Return, character for character, the lines from the one bearing "fix: 본문 좌측정렬" through the end of the material. Omit everything before that line.
+---+
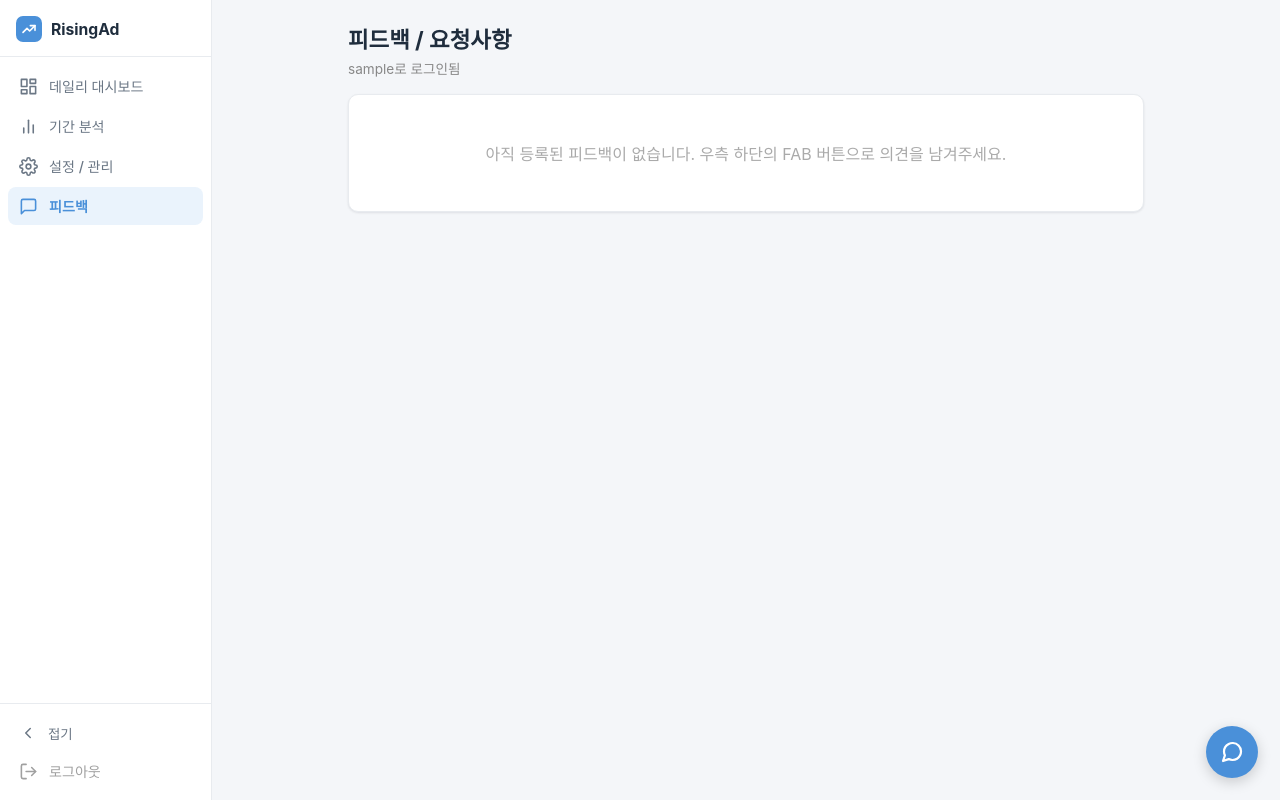
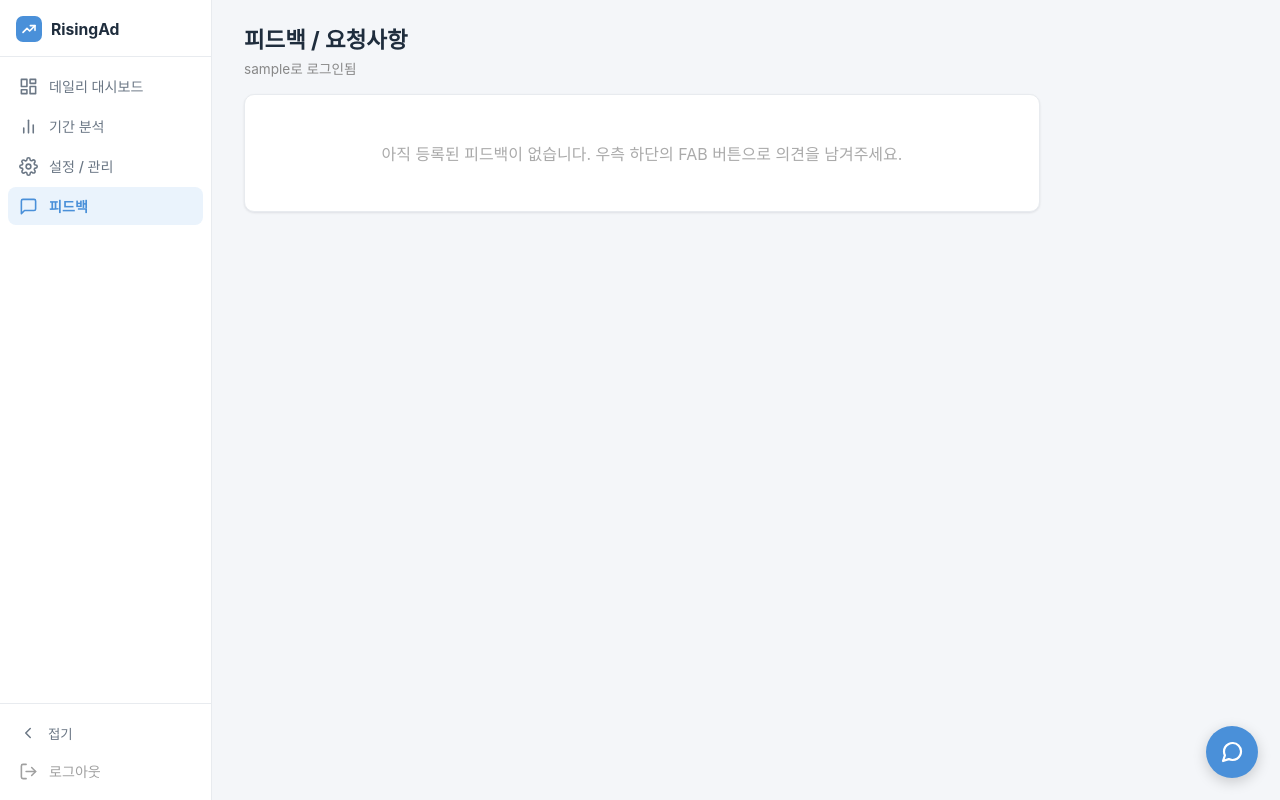
Before and after one commit to seongbeom/risingad-report, a Flask app: page /feedback in a window 1280 px wide. Run offline with Flask 3, Linux system fonts and the light colour scheme; the visitor is signed in with stand-in values (Sample User, id 1); data that the repository does not hold is empty.

Commit message:
fix: 본문 좌측정렬 (margin:0) + max-width 1760 - 중앙 몰림 해소
Co-Authored-By: Claude Opus 4.7 (1M context) <noreply@anthropic.com>

```diff
--- a/templates/_sidebar.html
+++ b/templates/_sidebar.html
@@ -20,7 +20,7 @@
     transition:width .18s ease; z-index:600;}
   body.sb-collapsed .sidebar{width:var(--sb-w-collapsed);}
   .main{flex:1; min-width:0;}
-  .main-inner{max-width:1500px; margin:0 auto; padding:22px 32px;}
+  .main-inner{max-width:1760px; margin:0; padding:22px 32px;}
 
   /* ===== 사이드바 내용 ===== */
   .sb-head{display:flex; align-items:center; gap:9px; padding:16px 16px 14px; border-bottom:1px solid var(--line);}
```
+---+
Solution below -
fix: 본문 좌측정렬 (margin:0) + max-width 1760 - 중앙 몰림 해소
Co-Authored-By: Claude Opus 4.7 (1M context) <noreply@anthropic.com>

```diff
--- a/templates/_sidebar.html
+++ b/templates/_sidebar.html
@@ -20,7 +20,7 @@
     transition:width .18s ease; z-index:600;}
   body.sb-collapsed .sidebar{width:var(--sb-w-collapsed);}
   .main{flex:1; min-width:0;}
-  .main-inner{max-width:1500px; margin:0 auto; padding:22px 32px;}
+  .main-inner{max-width:1760px; margin:0; padding:22px 32px;}
 
   /* ===== 사이드바 내용 ===== */
   .sb-head{display:flex; align-items:center; gap:9px; padding:16px 16px 14px; border-bottom:1px solid var(--line);}
```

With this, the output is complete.